FIRST DATA — INput needed on the pitch
There’s no data strategy — or senior strategic leaders aren’t aware they’ve got one — at over two-fifths of leading large law firms that make up the Briefing audience. That’s according to this year’s Briefing Frontiers research of the cohort back in February — and it isn’t just a problem for the generative artificial intelligence (genAI) upstarts now itching to get their algorithms on the goods.
There’s marketing and business development leaders for example. At November’s big Briefing day designed just for them, over 50 joined us to tackle one super-specific management headache — selected by popular vote ahead of time. How could these stretched departments realistically streamline the process of rounding up all that credentials information needed for critical pitches that drive the business forward? Can busy and tetchy lawyers be cajoled into proactively sharing — even inputting — the information, when and where they’re meant to, under their own steam? Or does it perhaps look like a promising use case for a helpful dose of automation? Are the various data repositories sufficiently centralised or integrated —and if not, is that an achievable state?
Know — and show — your data’s worth
Many ideas put forward focused on human touchpoints — developing good process, incentivisation of ‘good’ behaviours, and carefully crafted training regimes. “Just don’t stop,” stressed one set of contributors — there’ll always be a human element, they believed — but leadership would be wise to invest time in pushing demonstration of the true value of clean data whenever they can. For example, they can highlight how significantly it reduces the rework required when completing certain tasks.
Break it down
Good advice for many a potentially mammoth project I’m sure, another group urged the room to seek out the “small possibilities” rather than trying to attack everything at once — and indeed the human enablers of those possibilities! Help here might be found right across any hierarchy or functional structure — perhaps there are some natural, but quiet, or overlooked, champions you’d want in your corner. And keep reinforcing the business drivers, they agreed — you need a clearly understandable case first when bidding for any new tech to improve a process
Truly own the issue — or get others to
There was also stressing of the right point of senior sponsorship to influence attitudes and behaviours further down the line — and important business processes inevitably need a formal owner (or owners) accountable for outcomes.

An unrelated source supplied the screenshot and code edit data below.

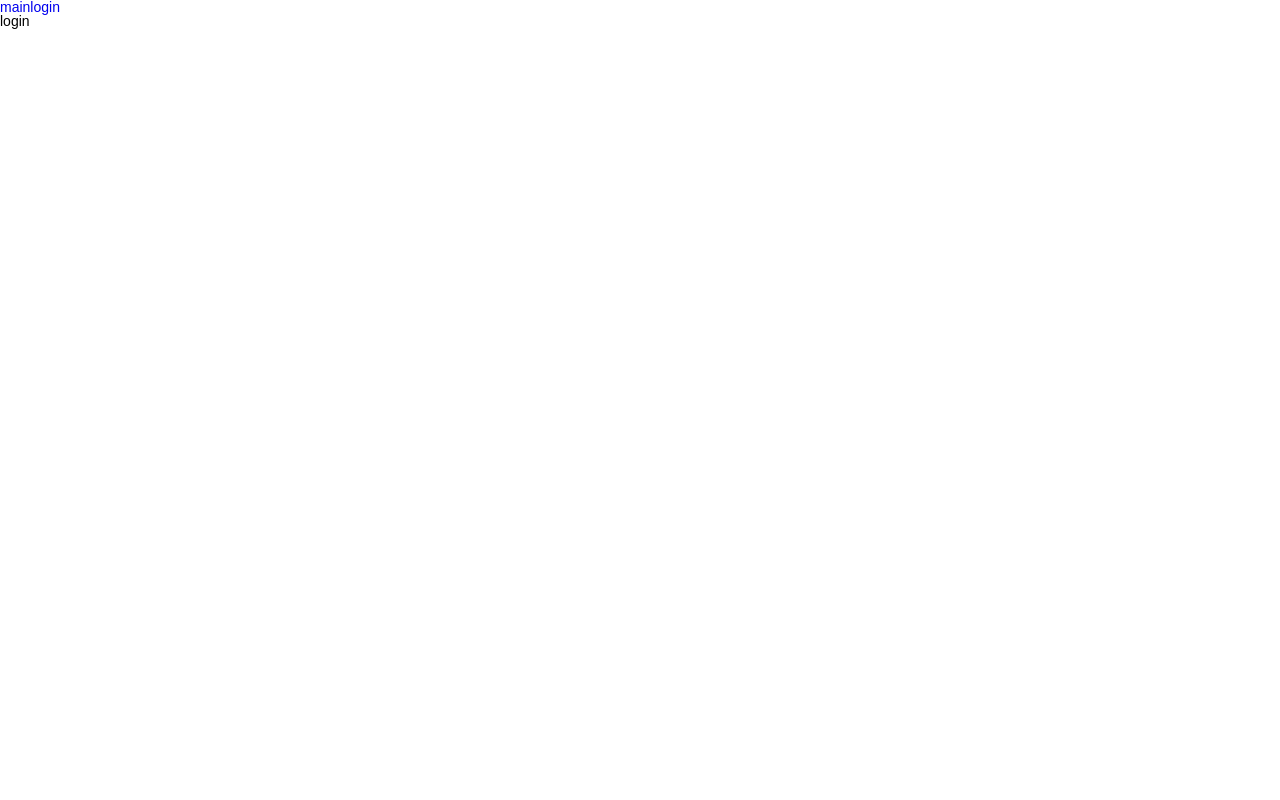
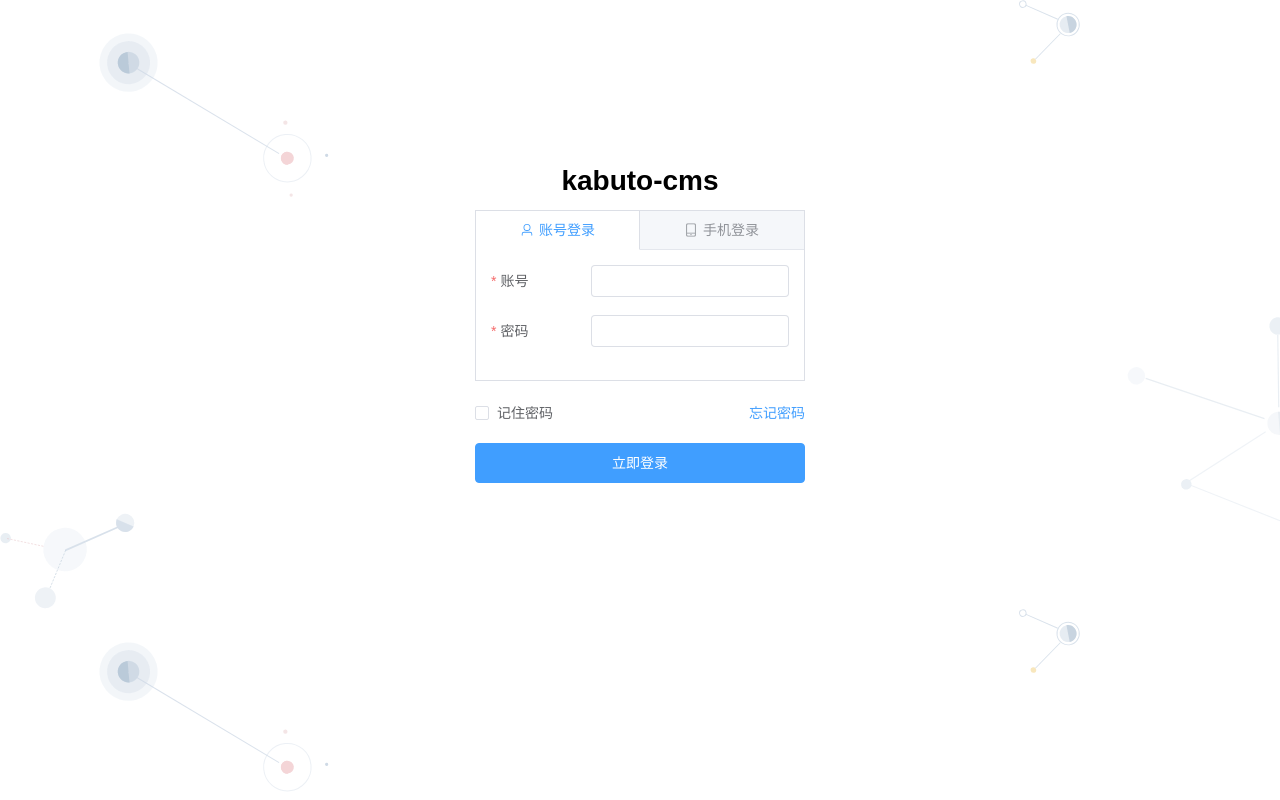
Before and after one commit to Hush316/why-vue-cms, a Vue app: page /#/login in a window 1280 px wide. Built offline with nearby package versions, Linux system fonts and the light colour scheme; no server answers.

Commit message:
搭载登录页面

```diff
--- /dev/null
+++ b/auto-imports.d.ts
@@ -0,0 +1,5 @@
+// Generated by 'unplugin-auto-import'
+export {}
+declare global {
+
+}
--- a/package.json
+++ b/package.json
@@ -12,9 +12,13 @@
     "lint": "eslint . --ext .vue,.js,.jsx,.cjs,.mjs,.ts,.tsx,.cts,.mts --fix --ignore-path .gitignore"
   },
   "dependencies": {
+    "@element-plus/icons-vue": "^2.0.10",
     "axios": "^1.2.2",
+    "element-plus": "^2.2.28",
     "normalize.css": "^8.0.1",
     "pinia": "^2.0.28",
+    "unplugin-auto-import": "^0.12.1",
+    "unplugin-vue-components": "^0.22.12",
     "vue": "^3.2.45",
     "vue-router": "^4.1.6"
   },
--- a/src/App.vue
+++ b/src/App.vue
@@ -1,9 +1,14 @@
 <script setup lang="ts"></script>
 
 <template>
-  <router-link to="/main">main</router-link>
-  <router-link to="/login">login</router-link>
-  <router-view></router-view>
+  <div class="app">
+    <router-view></router-view>
+  </div>
 </template>
 
-<style scoped></style>
+<style lang="less" scoped>
+.app {
+  width: 100vw;
+  height: 100vh;
+}
+</style>
--- /dev/null
+++ b/src/global/register-icons.ts
@@ -0,0 +1,9 @@
+import * as ElementPlusIconsVue from '@element-plus/icons-vue'
+import type { App } from 'vue'
+function registerIcons(app: App<Element>) {
+  for (const [key, component] of Object.entries(ElementPlusIconsVue)) {
+    app.component(key, component)
+  }
+}
+
+export default registerIcons
--- a/src/main.ts
+++ b/src/main.ts
@@ -4,9 +4,11 @@ import 'normalize.css'
 import { createApp } from 'vue'
 import App from './App.vue'
 import './assets/css/index.less'
+import registerIcons from './global/register-icons'
 
 const app = createApp(App)
 
+app.use(registerIcons)
 app.use(pinia)
 app.use(router)
 
--- a/src/views/login/Login.vue
+++ b/src/views/login/Login.vue
@@ -1,15 +1,20 @@
 <template>
-  <div>login</div>
+  <div class="login">
+    <LoginPanel></LoginPanel>
+  </div>
 </template>
+
 <script setup lang="ts">
-import zjRequest from '@/service'
+import LoginPanel from './cpns/login-panel.vue'
+</script>
 
-zjRequest
-  .get({
-    url: 'https://www.fastmock.site/mock/2225f79588ee07c7f072d9513d602fb4/tableList/api/fruit',
-  })
-  .then((res) => {
-    console.log(res)
-  })
-</script>
-<style scoped></style>
+<style lang="less" scoped>
+.login {
+  display: flex;
+  align-items: center;
+  justify-content: center;
+  width: 100%;
+  height: 100%;
+  background: url('../../assets/img/login-bg.svg');
+}
+</style>
--- /dev/null
+++ b/src/views/login/cpns/login-panel.vue
@@ -0,0 +1,90 @@
+<template>
+  <div class="login-panel">
+    <h1 class="title">kabuto-cms</h1>
+    <div class="tabs">
+      <el-tabs v-model="activeName" stretch type="border-card">
+        <el-tab-pane name="account">
+          <template #label>
+            <div class="label">
+              <el-icon><User /></el-icon>
+              <span>账号登录</span>
+            </div>
+          </template>
+          <PanelAccount ref="accountRef"></PanelAccount>
+        </el-tab-pane>
+        <el-tab-pane name="phone">
+          <template #label>
+            <span class="label">
+              <el-icon><Iphone /></el-icon>
+              <span>手机登录</span>
+            </span>
+          </template>
+          <PanelPhone></PanelPhone>
+        </el-tab-pane>
+      </el-tabs>
+    </div>
+    <div class="controls">
+      <el-checkbox v-model="isKeep" label="记住密码" size="large" />
+      <el-link type="primary">忘记密码</el-link>
+    </div>
+
+    <el-button
+      type="primary"
+      size="large"
+      class="login-btn"
+      @click="handlerLogin"
+      >立即登录</el-button
+    >
+  </div>
+</template>
+
+<script setup lang="ts">
+import { ref } from 'vue'
+import PanelAccount from './panel-account.vue'
+import PanelPhone from './panel-phone.vue'
+
+const isKeep = ref(false)
+const activeName = ref('account')
+const accountRef = ref()
+
+const handlerLogin = () => {
+  if (activeName.value === 'phone') {
+    console.log('phone login')
+    accountRef.value.loginAction()
+    return
+  }
+  console.log('account login')
+}
+</script>
+
+<style lang="less" scoped>
+.login-panel {
+  width: 330px;
+  margin-bottom: 150px;
+
+  .title {
+    text-align: center;
+    margin-bottom: 15px;
+  }
+  .label {
+    display: flex;
+    align-items: center;
+    justify-content: center;
+
+    span {
+      margin-left: 5px;
+    }
+  }
+
+  .controls {
+    margin-top: 12px;
+    display: flex;
+    justify-content: space-between;
+  }
+
+  .login-btn {
+    margin-top: 10px;
+    width: 100%;
+  }
+}
+</style>
--- /dev/null
+++ b/src/views/login/cpns/panel-account.vue
@@ -0,0 +1,61 @@
+<template>
+  <div>
+    <el-form
+      ref="accountFormRef"
+      :rules="rules"
+      :label-position="labelPosition"
+      label-width="100px"
+      :model="accountInfo"
+      style="max-width: 460px"
+    >
+      <el-form-item label="账号" prop="name">
+        <el-input v-model="accountInfo.name" />
+      </el-form-item>
+      <el-form-item label="密码" prop="password">
+        <el-input
+          show-password
+          type="password"
+          v-model="accountInfo.password"
+        />
+      </el-form-item>
+    </el-form>
+  </div>
+</template>
+<script setup lang="ts">
+import type { FormInstance, FormRules } from 'element-plus'
+import { reactive, ref } from 'vue'
+
+const labelPosition = ref('left')
+const accountInfo = reactive({
+  name: '',
+  password: '',
+})
+const accountFormRef = ref<FormInstance>()
+const rules = reactive<FormRules>({
+  name: [
+    { required: true, message: '必须输入帐号信息~', trigger: 'blur' },
+    {
+      pattern: /^[a-z0-9]{6,20}$/,
+      message: '必须是6~20数字或字母组成~',
+      trigger: 'blur',
+    },
+  ],
+  password: [
+    { required: true, message: '必须输入密码信息~', trigger: 'blur' },
+    {
+      pattern: /^[a-z0-9]{3,}$/,
+      message: '必须是3位以上数字或字母组成',
+      trigger: 'blur',
+    },
+  ],
+})
+
+const loginAction = () => {
+  console.log('login', accountInfo)
+}
+
+defineExpose({
+  loginAction,
+})
+</script>
+<style scoped></style>
--- /dev/null
+++ b/src/views/login/cpns/panel-phone.vue
@@ -0,0 +1,43 @@
+<template>
+  <div>
+    <el-form
+      ref="phoneFormRef"
+      :rules="rules"
+      :label-position="labelPosition"
+      label-width="100px"
+      :model="phoneInfo"
+      style="max-width: 460px"
+    >
+      <el-form-item label="手机号" prop="phone">
+        <el-input v-model="phoneInfo.phone" />
+      </el-form-item>
+      <el-form-item label="密码" prop="password">
+        <el-input show-password type="password" v-model="phoneInfo.password" />
+      </el-form-item>
+    </el-form>
+  </div>
+</template>
+<script setup lang="ts">
+import type { FormInstance, FormRules } from 'element-plus'
+import { reactive, ref } from 'vue'
+
+const labelPosition = ref('left')
+const phoneInfo = reactive({
+  phone: '',
+  password: '',
+})
+const phoneFormRef = ref<FormInstance>()
+const rules = reactive<FormRules>({
+  phone: [
+    { required: true, message: '请输入手机号', trigger: 'blur' },
+    { min: 3, max: 5, message: '长度应在3-5位之间', trigger: 'blur' },
+  ],
+  password: [
+    {
+      required: true,
+      message: '请输入密码',
+    },
+  ],
+})
+</script>
+<style scoped></style>
--- a/vite.config.ts
+++ b/vite.config.ts
@@ -1,11 +1,22 @@
 import { fileURLToPath, URL } from 'node:url'
 
+import vue from '@vitejs/plugin-vue'
+import AutoImport from 'unplugin-auto-import/vite'
+import { ElementPlusResolver } from 'unplugin-vue-components/resolvers'
+import Components from 'unplugin-vue-components/vite'
 import { defineConfig } from 'vite'
-import vue from '@vitejs/plugin-vue'
 
 // https://vitejs.dev/config/
 export default defineConfig({
-  plugins: [vue()],
+  plugins: [
+    vue(),
+    AutoImport({
+      resolvers: [ElementPlusResolver()],
+    }),
+    Components({
+      resolvers: [ElementPlusResolver()],
+    }),
+  ],
   resolve: {
     alias: {
       '@': fileURLToPath(new URL('./src', import.meta.url)),
```
Also changed, not shown: components.d.ts (added, +23 -0 lines), tsconfig.json (+11 -3 lines), src/assets/img/login-bg.svg (added), 1 other file (tests, documents, lock files or other folders).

Is that a lawyer or another?
Business systems may not be a solution in themselves — people, process, technology, and all that — but another table of leaders emphasised that, however sophisticated, they can’t just be left to hold and handle your knowledge. Firms also need to invest in establishing the necessary knowledge of them — maintenance and the role of matter opening, for example, as well as depositing data in accordance with a trusted taxonomy if you want a high-quality result and lasting transformation to power more productive working.
The most popular idea with the whole room, however, I’m sure can’t be as simple as it sometimes sounds. “You have to go off-piste” to persuade these busy, perhaps frustratingly resistant, people to change their ways. And what might await our leaders who take the plunge and go there? “Gamify it!”
Just say no?
CJ Anderson, director at law firm data governance experts Iron Carrot, later let us know that they also need to suffer some ‘stick’ though. Yes, there is emphasising a culture and expectation of capturing “collectively”, yes there are questions about ownership and incentivisation, and setting of good standards to consider. “But it also comes down to what you don’t or won’t do. If partners don’t feel the pain, they won’t see the problem,” she said. So if somebody asks you to fix a reporting problem that has arisen due to poor data management, it’s ok to say no: “they shouldn’t think you can automatically fix it. The perception of data as an admin exercise to be avoided simply isn’t the norm in other sectors.”
Thank you to all our event partners — ComXo, Intapp, Introhive, Litera, My Customer Lens and Peppermint — for their expert facilitation of this and several other conversations to distil the common challenges, priorities, and potential pieces of a solution. You can find many more insights extracted from all the day’s activities on the event page here.
Briefing webcast | The building blocks of business intelligence
Senior program manager, business intelligence group, White & Case
Group data officer, Irwin Mitchell
Director, Iron Carrot
Deputy editor, Briefing